Gather, from the data below, each line in which the word "liquibase" occurs.

Source data section start

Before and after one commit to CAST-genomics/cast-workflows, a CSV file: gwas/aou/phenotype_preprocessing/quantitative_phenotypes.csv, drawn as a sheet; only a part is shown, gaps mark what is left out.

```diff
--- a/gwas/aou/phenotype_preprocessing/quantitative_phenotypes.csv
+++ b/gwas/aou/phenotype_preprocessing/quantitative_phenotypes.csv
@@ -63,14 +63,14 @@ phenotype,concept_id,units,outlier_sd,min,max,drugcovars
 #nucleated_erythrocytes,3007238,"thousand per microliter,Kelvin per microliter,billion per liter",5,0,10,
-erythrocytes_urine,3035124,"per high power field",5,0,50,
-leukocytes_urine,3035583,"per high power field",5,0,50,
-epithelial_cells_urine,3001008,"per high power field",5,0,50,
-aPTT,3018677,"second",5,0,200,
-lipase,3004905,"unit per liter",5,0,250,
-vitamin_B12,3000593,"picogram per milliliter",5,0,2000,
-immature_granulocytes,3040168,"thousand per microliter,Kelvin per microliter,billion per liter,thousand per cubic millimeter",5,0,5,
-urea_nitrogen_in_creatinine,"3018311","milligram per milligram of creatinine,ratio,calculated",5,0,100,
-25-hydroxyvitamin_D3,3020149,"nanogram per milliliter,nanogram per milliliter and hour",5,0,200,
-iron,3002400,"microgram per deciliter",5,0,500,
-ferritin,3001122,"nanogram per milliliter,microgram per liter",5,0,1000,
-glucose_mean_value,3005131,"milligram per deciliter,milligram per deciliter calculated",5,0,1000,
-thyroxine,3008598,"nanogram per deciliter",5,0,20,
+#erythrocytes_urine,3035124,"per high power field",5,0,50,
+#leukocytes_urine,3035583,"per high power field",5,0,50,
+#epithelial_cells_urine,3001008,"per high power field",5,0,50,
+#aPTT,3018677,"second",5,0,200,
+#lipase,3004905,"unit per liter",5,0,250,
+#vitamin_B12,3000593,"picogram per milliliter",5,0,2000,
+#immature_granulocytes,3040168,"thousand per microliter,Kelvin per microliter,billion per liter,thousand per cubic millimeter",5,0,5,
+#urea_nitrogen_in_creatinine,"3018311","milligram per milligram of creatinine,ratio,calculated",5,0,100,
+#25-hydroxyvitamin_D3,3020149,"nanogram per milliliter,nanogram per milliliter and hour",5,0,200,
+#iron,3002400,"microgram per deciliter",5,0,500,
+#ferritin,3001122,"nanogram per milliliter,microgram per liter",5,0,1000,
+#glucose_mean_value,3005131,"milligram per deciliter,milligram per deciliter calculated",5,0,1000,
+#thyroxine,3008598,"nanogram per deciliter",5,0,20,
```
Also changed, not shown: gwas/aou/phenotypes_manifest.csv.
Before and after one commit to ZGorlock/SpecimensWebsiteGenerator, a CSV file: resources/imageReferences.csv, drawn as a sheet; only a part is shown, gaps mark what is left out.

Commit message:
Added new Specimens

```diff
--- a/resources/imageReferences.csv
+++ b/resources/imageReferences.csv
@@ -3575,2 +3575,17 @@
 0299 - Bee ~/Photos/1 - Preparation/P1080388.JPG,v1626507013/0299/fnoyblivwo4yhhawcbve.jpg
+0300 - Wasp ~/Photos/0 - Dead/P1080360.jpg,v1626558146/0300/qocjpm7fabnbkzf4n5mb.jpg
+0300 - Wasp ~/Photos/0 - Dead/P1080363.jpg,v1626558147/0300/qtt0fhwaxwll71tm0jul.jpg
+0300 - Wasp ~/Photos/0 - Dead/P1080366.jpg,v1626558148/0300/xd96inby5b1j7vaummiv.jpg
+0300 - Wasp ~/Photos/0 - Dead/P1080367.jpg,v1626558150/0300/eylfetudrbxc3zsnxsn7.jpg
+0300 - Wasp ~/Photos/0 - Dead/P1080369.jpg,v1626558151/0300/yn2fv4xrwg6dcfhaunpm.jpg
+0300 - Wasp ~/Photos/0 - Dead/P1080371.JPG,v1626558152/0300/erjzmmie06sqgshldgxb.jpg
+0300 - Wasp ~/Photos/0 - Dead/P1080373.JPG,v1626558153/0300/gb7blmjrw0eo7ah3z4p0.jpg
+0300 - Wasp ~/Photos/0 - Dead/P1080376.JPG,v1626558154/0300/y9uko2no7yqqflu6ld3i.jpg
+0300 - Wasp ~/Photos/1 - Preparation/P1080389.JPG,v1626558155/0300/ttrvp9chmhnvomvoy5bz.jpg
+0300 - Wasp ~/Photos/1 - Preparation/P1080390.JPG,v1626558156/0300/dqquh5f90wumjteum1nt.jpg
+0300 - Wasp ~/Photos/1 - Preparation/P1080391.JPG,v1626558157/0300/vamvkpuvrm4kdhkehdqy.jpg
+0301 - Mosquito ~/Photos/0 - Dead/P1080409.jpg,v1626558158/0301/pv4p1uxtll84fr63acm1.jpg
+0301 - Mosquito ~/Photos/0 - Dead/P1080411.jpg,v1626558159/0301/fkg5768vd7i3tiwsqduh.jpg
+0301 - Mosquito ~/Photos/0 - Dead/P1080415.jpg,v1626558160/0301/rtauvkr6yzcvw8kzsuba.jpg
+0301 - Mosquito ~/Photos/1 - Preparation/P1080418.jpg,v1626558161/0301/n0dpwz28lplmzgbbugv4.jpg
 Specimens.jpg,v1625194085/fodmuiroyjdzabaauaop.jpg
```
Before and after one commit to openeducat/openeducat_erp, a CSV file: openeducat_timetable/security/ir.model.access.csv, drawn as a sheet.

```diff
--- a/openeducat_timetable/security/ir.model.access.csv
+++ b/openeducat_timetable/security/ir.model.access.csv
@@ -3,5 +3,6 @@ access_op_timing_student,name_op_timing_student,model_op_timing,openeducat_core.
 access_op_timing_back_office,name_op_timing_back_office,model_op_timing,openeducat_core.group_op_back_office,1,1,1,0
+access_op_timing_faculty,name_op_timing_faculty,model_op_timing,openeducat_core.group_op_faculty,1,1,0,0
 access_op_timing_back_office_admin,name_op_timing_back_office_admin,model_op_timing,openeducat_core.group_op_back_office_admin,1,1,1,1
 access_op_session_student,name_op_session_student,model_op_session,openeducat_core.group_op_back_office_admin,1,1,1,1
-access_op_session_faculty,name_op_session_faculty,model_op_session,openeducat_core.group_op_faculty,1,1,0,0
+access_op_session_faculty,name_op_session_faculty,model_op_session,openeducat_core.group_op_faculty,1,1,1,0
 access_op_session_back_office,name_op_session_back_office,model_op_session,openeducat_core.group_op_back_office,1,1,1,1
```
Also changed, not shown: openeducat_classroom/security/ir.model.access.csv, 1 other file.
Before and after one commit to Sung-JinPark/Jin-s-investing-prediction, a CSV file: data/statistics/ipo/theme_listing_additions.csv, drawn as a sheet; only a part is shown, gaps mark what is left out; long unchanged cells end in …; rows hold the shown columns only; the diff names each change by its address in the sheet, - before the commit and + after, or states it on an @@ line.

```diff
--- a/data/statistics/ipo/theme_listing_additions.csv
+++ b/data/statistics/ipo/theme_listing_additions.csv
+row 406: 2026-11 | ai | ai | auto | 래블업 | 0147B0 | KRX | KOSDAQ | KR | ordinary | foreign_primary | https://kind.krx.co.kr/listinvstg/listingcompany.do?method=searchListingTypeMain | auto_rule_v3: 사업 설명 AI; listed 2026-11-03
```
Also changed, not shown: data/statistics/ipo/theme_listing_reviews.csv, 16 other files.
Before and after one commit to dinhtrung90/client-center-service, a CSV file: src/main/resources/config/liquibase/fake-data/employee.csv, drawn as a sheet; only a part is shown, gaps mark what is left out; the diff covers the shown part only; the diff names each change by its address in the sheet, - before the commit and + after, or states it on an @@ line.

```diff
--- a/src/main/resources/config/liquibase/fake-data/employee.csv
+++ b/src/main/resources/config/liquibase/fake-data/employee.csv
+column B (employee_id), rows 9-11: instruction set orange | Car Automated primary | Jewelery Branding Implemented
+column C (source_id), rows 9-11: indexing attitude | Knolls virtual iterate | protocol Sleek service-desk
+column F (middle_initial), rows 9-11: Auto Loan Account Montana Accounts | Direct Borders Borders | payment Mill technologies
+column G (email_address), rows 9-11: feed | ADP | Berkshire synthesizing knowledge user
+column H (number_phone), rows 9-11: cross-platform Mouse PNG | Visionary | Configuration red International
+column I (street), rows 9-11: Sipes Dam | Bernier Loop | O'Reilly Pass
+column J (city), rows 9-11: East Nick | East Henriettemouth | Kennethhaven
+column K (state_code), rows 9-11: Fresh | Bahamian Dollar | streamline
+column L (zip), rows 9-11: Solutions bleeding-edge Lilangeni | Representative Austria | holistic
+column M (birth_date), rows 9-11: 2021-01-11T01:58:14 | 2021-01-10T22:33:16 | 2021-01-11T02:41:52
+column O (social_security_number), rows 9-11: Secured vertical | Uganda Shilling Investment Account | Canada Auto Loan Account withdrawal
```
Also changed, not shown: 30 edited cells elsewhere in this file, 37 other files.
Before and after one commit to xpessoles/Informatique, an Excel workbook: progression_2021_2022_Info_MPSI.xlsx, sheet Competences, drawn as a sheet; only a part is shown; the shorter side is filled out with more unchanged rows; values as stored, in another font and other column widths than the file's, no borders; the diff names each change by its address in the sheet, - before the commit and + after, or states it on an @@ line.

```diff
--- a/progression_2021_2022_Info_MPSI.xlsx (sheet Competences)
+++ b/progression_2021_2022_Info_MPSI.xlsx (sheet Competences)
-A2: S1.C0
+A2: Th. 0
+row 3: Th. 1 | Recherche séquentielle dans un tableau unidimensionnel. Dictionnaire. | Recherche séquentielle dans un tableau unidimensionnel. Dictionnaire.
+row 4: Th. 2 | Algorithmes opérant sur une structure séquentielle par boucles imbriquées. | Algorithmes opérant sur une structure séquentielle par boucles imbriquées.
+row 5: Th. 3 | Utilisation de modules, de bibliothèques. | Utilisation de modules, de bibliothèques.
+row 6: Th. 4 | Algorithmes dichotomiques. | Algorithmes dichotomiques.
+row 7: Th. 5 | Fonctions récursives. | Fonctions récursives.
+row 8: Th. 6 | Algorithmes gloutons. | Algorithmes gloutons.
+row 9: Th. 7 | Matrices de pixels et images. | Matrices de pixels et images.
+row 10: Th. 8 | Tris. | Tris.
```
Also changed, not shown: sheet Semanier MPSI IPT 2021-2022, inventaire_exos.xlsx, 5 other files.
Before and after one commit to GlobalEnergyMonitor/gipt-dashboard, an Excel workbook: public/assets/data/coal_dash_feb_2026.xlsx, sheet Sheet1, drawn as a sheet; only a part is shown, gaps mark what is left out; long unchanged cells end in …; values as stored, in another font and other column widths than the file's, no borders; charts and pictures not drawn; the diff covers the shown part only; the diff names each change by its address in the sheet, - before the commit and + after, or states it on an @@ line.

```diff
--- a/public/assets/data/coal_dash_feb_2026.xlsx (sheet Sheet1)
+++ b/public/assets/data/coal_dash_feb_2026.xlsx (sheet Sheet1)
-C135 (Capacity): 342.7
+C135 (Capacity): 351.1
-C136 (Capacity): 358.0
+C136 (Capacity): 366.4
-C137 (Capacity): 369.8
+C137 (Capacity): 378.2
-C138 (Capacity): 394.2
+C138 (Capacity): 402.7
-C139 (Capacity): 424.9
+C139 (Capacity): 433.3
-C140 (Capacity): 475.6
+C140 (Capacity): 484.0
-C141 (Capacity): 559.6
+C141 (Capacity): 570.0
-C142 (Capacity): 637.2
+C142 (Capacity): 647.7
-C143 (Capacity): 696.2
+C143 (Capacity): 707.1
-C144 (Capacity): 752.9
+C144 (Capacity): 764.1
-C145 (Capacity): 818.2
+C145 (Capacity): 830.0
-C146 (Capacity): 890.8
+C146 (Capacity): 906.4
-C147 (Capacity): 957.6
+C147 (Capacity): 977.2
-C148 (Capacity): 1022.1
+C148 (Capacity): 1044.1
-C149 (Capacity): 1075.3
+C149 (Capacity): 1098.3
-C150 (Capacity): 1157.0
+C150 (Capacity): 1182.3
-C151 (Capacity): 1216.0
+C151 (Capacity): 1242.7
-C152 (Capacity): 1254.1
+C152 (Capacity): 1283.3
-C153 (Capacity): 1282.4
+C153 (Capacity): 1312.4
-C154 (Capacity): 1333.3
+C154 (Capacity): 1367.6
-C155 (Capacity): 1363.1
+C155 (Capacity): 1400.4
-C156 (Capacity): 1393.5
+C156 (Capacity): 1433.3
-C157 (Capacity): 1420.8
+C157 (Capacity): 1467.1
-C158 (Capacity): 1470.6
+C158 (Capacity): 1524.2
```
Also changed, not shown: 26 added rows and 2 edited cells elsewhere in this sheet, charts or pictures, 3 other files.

Source data section end

__Response__.
Before and after one commit to dinhtrung90/client-center-service, a CSV file: src/main/resources/config/liquibase/fake-data/employee.csv, drawn as a sheet; only a part is shown, gaps mark what is left out; the diff covers the shown part only; the diff names each change by its address in the sheet, - before the commit and + after, or states it on an @@ line.
--- a/src/main/resources/config/liquibase/fake-data/employee.csv
+++ b/src/main/resources/config/liquibase/fake-data/employee.csv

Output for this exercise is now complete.